Last year, more than 76,000 hunters (down 11 percent) shot 447,000 roosters (down 27 percent). In 2012, nearly 86,000 hunters took 616,000 roosters.

Birds bagged per hunter decreased from 7.2 to 5.8, and each hunter spent an average of 4.8 days afield.

Counties with the highest percentage of pheasants taken by resident hunters in 2013 were Hettinger, 9.6; Burleigh, 7.9; McLean, 7.9; Morton, 6.8; and Stark, 5.5.

Top counties for nonresident hunters were Hettinger, 24.8 percent; Bowman, 12.2; Divide, 5.7; Emmons, 4.8; and Adams, 4.

Annual pheasant season statistics are determined by a mail survey of resident and nonresident hunters.

Pheasant crowing counts were up this spring in North Dakota, but results from summer brood count surveys will paint a better picture of what hunters can expect this fall. Game and Fish will release its brood count findings in the next few weeks.

— Herald staff report

DNR: Minnesota bird hunters decline

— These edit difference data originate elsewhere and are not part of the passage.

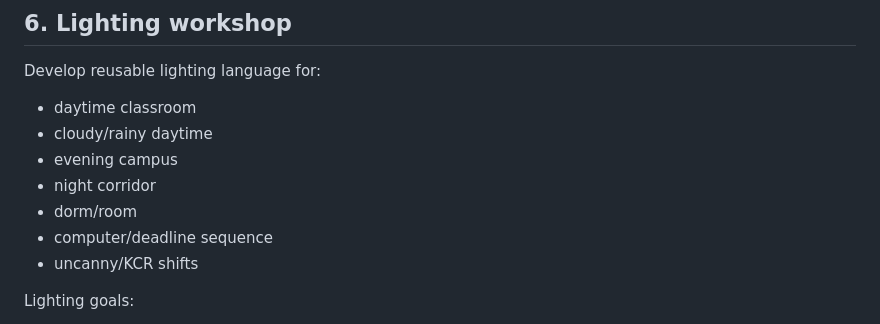
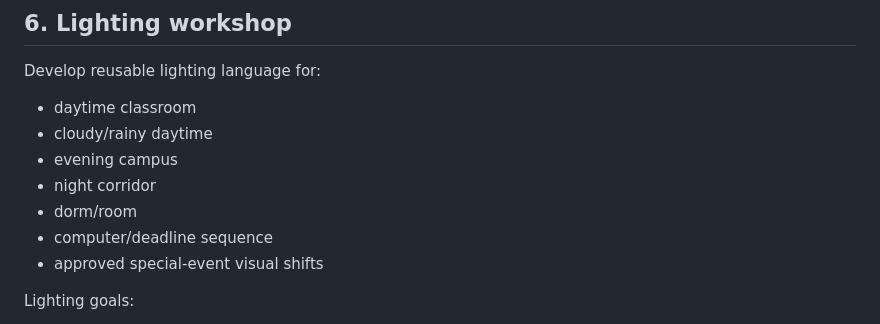
Before and after one commit to phambac2k701-blip/farm_pro_max, a Markdown page: docs/art/VISUAL_PRODUCTION_WORKSHOP_V1_DRAFT.md, the part around the change. Drawn GitHub-style.

Commit message:
docs: remove final legacy KCR wording

```diff
--- a/docs/art/VISUAL_PRODUCTION_WORKSHOP_V1_DRAFT.md
+++ b/docs/art/VISUAL_PRODUCTION_WORKSHOP_V1_DRAFT.md
@@ -159,7 +159,7 @@ Develop reusable lighting language for:
 - night corridor
 - dorm/room
 - computer/deadline sequence
-- uncanny/KCR shifts
+- approved special-event visual shifts
 
 Lighting goals:
 
```
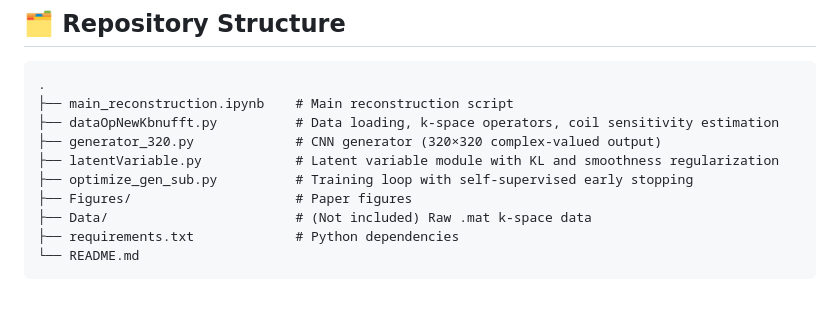
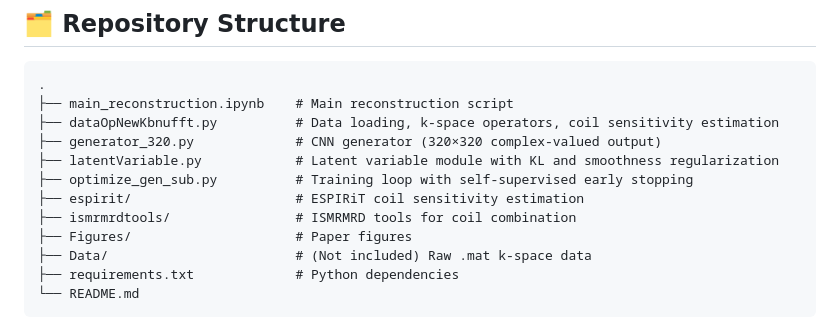
Before and after one commit to md-shahin-ali/self-supervised_reconstruction, a Markdown page: README.md, the part around the change. Rendered like a GitHub page; blank space fills up the shorter version.

```diff
--- a/README.md
+++ b/README.md
@@ -127,6 +127,8 @@ where $G_\theta$ is a CNN generator mapping latent vectors $l_{t}$ to single-sli
 ├── generator_320.py             # CNN generator (320×320 complex-valued output)
 ├── latentVariable.py            # Latent variable module with KL and smoothness regularization
 ├── optimize_gen_sub.py          # Training loop with self-supervised early stopping
+├── espirit/                     # ESPIRiT coil sensitivity estimation
+├── ismrmrdtools/                # ISMRMRD tools for coil combination
 ├── Figures/                     # Paper figures
 ├── Data/                        # (Not included) Raw .mat k-space data
 ├── requirements.txt             # Python dependencies
```
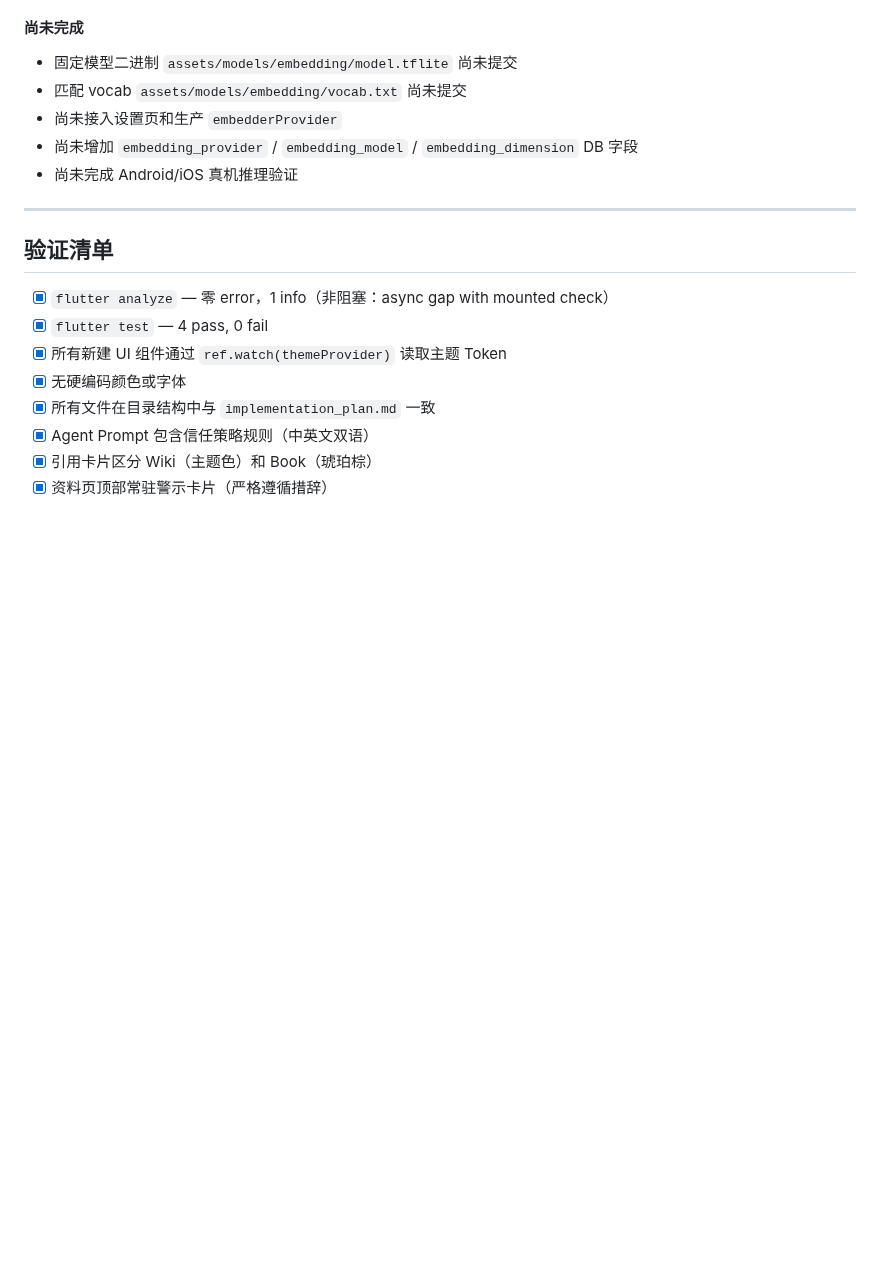
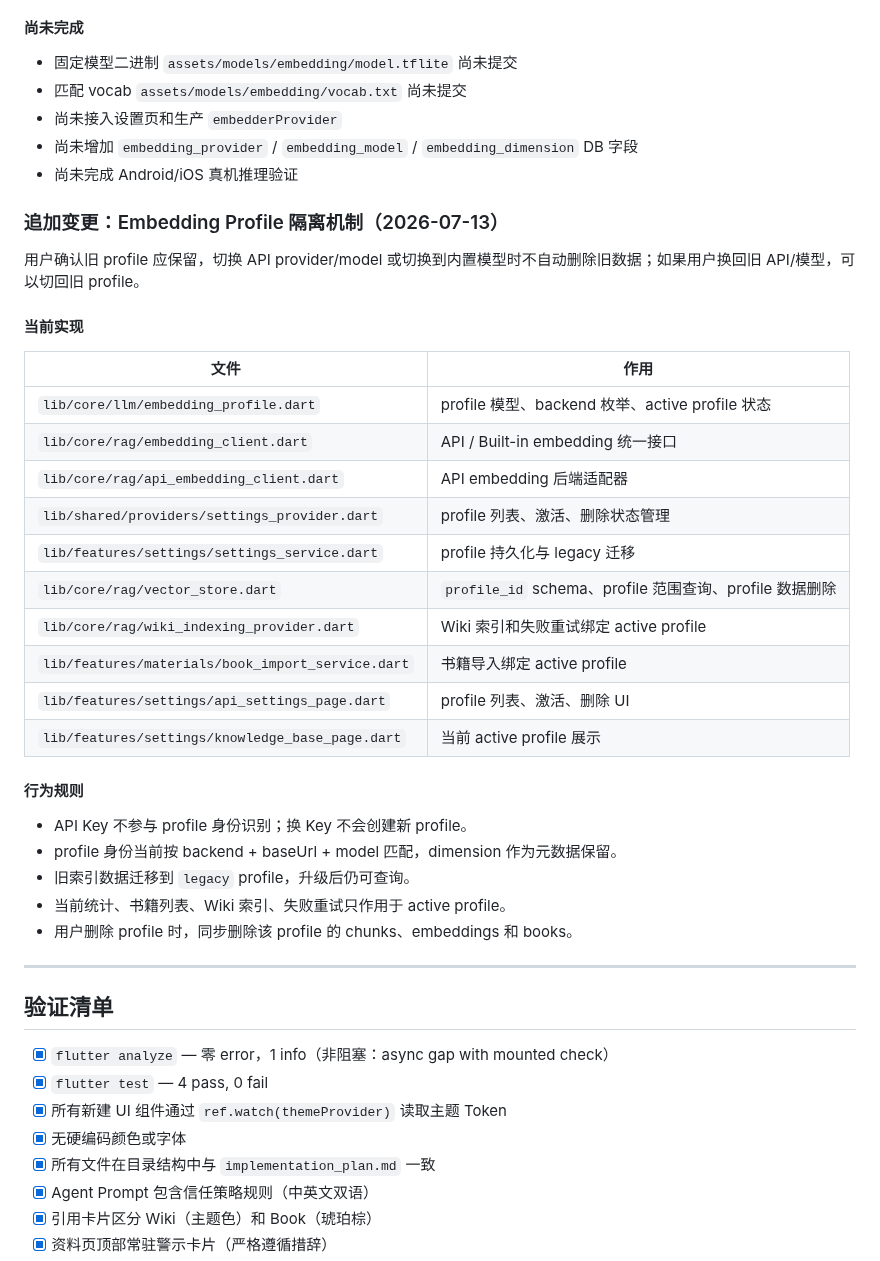
Before and after one commit to hhikr/ArkLores, a Markdown page: docs/v0.3_SUMMARY.md, the part around the change. GitHub-like rendering; blank space fills up the shorter version.

Commit message:
docs(v0.3): document embedding profile isolation

```diff
--- a/docs/v0.3_SUMMARY.md
+++ b/docs/v0.3_SUMMARY.md
@@ -188,6 +188,33 @@ docs/v0.3_TASK_BREAKDOWN.md  任务分解文档
 - 尚未增加 `embedding_provider` / `embedding_model` / `embedding_dimension` DB 字段
 - 尚未完成 Android/iOS 真机推理验证
 
+### 追加变更：Embedding Profile 隔离机制（2026-07-13）
+
+用户确认旧 profile 应保留，切换 API provider/model 或切换到内置模型时不自动删除旧数据；如果用户换回旧 API/模型，可以切回旧 profile。
+
+#### 当前实现
+
+| 文件 | 作用 |
+|------|------|
+| `lib/core/llm/embedding_profile.dart` | profile 模型、backend 枚举、active profile 状态 |
+| `lib/core/rag/embedding_client.dart` | API / Built-in embedding 统一接口 |
+| `lib/core/rag/api_embedding_client.dart` | API embedding 后端适配器 |
+| `lib/shared/providers/settings_provider.dart` | profile 列表、激活、删除状态管理 |
+| `lib/features/settings/settings_service.dart` | profile 持久化与 legacy 迁移 |
+| `lib/core/rag/vector_store.dart` | `profile_id` schema、profile 范围查询、profile 数据删除 |
+| `lib/core/rag/wiki_indexing_provider.dart` | Wiki 索引和失败重试绑定 active profile |
+| `lib/features/materials/book_import_service.dart` | 书籍导入绑定 active profile |
+| `lib/features/settings/api_settings_page.dart` | profile 列表、激活、删除 UI |
+| `lib/features/settings/knowledge_base_page.dart` | 当前 active profile 展示 |
+
+#### 行为规则
+
+- API Key 不参与 profile 身份识别；换 Key 不会创建新 profile。
+- profile 身份当前按 backend + baseUrl + model 匹配，dimension 作为元数据保留。
+- 旧索引数据迁移到 `legacy` profile，升级后仍可查询。
+- 当前统计、书籍列表、Wiki 索引、失败重试只作用于 active profile。
+- 用户删除 profile 时，同步删除该 profile 的 chunks、embeddings 和 books。
+
 ---
 
 ## 验证清单
```
Also changed, not shown: docs/implementation_plan.md (+2 -0 lines), docs/v0.3_TASK_BREAKDOWN.md (+24 -0 lines).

Fewer game bird hunters took to Minnesota’s fields and forests last fall, the Minnesota Department of Natural Resources reported in its annual small game survey.

In 2013, 62,100 pheasant hunters went afield in Minnesota, a decrease of 19 percent from 2012. An estimated 77,900 people hunted ducks, the DNR said, a 5 percent drop from 2012. Ruffed grouse hunter numbers were estimated at 81,100, a decrease of 11 percent from 2012.

Statewide estimates show small game hunters shot about 169,100 pheasants, 782,800 ducks and 288,400 ruffed grouse last year, with margins of error between 5 percent and 6 percent.

Despite fewer hunters, individual hunter success rates were comparable to 2012. Pheasant hunters shot an average of 2.7 pheasants in 2013 compared to 3.3 pheasants in 2012. Duck hunters shot an average of 10.2 ducks in 2013 compared to 9.1 in 2012. Ruffed grouse hunters bagged an average of 3.6 grouse in 2013 compared to 3.7 in 2012.

The DNR annually surveys small game hunters to make estimates of both hunter numbers and harvest trends. For the 2013 season, 7,000 small game license buyers were surveyed, and 3,589 surveys were returned and usable.

The complete report is online at mndnr.gov/publications/wildlife.

— Minnesota DNR

S.D. reports jump in pheasant counts

Pheasant brood counts in South Dakota increased 76 percent this year after a significant drop last year, the South Dakota Game, Fish and Parks Department reported Tuesday. This year’s survey tallied 2.68 pheasants per mile, up from 1.52 last year.

GF&P conducts the survey by counting pheasants along a series of 30-mile routes across the state. The pheasants-per-mile index increased in all 13 of the areas surveyed during the count, with the largest increases observed in Chamberlain, Pierre and Yankton.

“My first reaction is that I’m going to be thrilled by it as a bird hunter,” said Dave Nomsen, Pheasants Forever’s president of governmental affairs. “But I’m quickly going to temper that with what’s going on long term here in the state.”

The success of South Dakota’s pheasant population in the long term will require a focus on the restoration and enhancement of the species’ habitat, Nomsen said.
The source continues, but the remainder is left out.